[INSTRUCTIONS TO FOLLOW]:
Each entry that follows needs to be written out exactly, with nothing left out.

[ENTRIES SHOWN]:
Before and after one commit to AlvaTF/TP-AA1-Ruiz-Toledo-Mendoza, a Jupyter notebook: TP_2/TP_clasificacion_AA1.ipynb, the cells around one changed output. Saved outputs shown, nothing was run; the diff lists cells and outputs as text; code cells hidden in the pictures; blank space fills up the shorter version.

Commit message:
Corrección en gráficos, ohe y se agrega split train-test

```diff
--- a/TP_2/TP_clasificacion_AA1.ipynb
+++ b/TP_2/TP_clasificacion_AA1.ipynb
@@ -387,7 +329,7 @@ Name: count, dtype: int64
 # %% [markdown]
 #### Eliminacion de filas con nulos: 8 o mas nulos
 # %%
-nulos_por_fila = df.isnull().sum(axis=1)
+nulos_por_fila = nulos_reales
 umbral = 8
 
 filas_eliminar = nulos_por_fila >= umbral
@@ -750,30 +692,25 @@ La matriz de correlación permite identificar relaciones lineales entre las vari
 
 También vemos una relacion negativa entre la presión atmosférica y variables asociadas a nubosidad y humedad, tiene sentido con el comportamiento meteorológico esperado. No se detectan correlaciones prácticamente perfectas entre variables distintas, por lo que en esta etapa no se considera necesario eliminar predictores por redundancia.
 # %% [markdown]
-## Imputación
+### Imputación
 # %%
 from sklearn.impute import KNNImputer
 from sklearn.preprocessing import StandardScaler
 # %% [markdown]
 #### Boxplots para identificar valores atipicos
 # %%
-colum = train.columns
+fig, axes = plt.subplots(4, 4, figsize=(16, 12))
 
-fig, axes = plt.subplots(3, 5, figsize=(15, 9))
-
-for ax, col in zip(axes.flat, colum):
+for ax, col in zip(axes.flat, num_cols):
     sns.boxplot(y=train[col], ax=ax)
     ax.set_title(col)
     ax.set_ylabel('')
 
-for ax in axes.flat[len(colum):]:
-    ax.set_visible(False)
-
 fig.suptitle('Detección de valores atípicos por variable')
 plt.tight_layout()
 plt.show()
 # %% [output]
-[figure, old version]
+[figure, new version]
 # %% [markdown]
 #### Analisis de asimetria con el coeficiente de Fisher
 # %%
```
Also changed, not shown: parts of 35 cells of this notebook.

[EXERCISE OUTPUT]:
Before and after one commit to AlvaTF/TP-AA1-Ruiz-Toledo-Mendoza, a Jupyter notebook: TP_2/TP_clasificacion_AA1.ipynb, the cells around one changed output. Saved outputs shown, nothing was run; the diff lists cells and outputs as text; code cells hidden in the pictures; blank space fills up the shorter version.

Commit message:
Corrección en gráficos, ohe y se agrega split train-test

```diff
--- a/TP_2/TP_clasificacion_AA1.ipynb
+++ b/TP_2/TP_clasificacion_AA1.ipynb
@@ -387,7 +329,7 @@ Name: count, dtype: int64
 # %% [markdown]
 #### Eliminacion de filas con nulos: 8 o mas nulos
 # %%
-nulos_por_fila = df.isnull().sum(axis=1)
+nulos_por_fila = nulos_reales
 umbral = 8
 
 filas_eliminar = nulos_por_fila >= umbral
@@ -750,30 +692,25 @@ La matriz de correlación permite identificar relaciones lineales entre las vari
 
 También vemos una relacion negativa entre la presión atmosférica y variables asociadas a nubosidad y humedad, tiene sentido con el comportamiento meteorológico esperado. No se detectan correlaciones prácticamente perfectas entre variables distintas, por lo que en esta etapa no se considera necesario eliminar predictores por redundancia.
 # %% [markdown]
-## Imputación
+### Imputación
 # %%
 from sklearn.impute import KNNImputer
 from sklearn.preprocessing import StandardScaler
 # %% [markdown]
 #### Boxplots para identificar valores atipicos
 # %%
-colum = train.columns
+fig, axes = plt.subplots(4, 4, figsize=(16, 12))
 
-fig, axes = plt.subplots(3, 5, figsize=(15, 9))
-
-for ax, col in zip(axes.flat, colum):
+for ax, col in zip(axes.flat, num_cols):
     sns.boxplot(y=train[col], ax=ax)
     ax.set_title(col)
     ax.set_ylabel('')
 
-for ax in axes.flat[len(colum):]:
-    ax.set_visible(False)
-
 fig.suptitle('Detección de valores atípicos por variable')
 plt.tight_layout()
 plt.show()
 # %% [output]
-[figure, old version]
+[figure, new version]
 # %% [markdown]
 #### Analisis de asimetria con el coeficiente de Fisher
 # %%
```
Also changed, not shown: parts of 35 cells of this notebook.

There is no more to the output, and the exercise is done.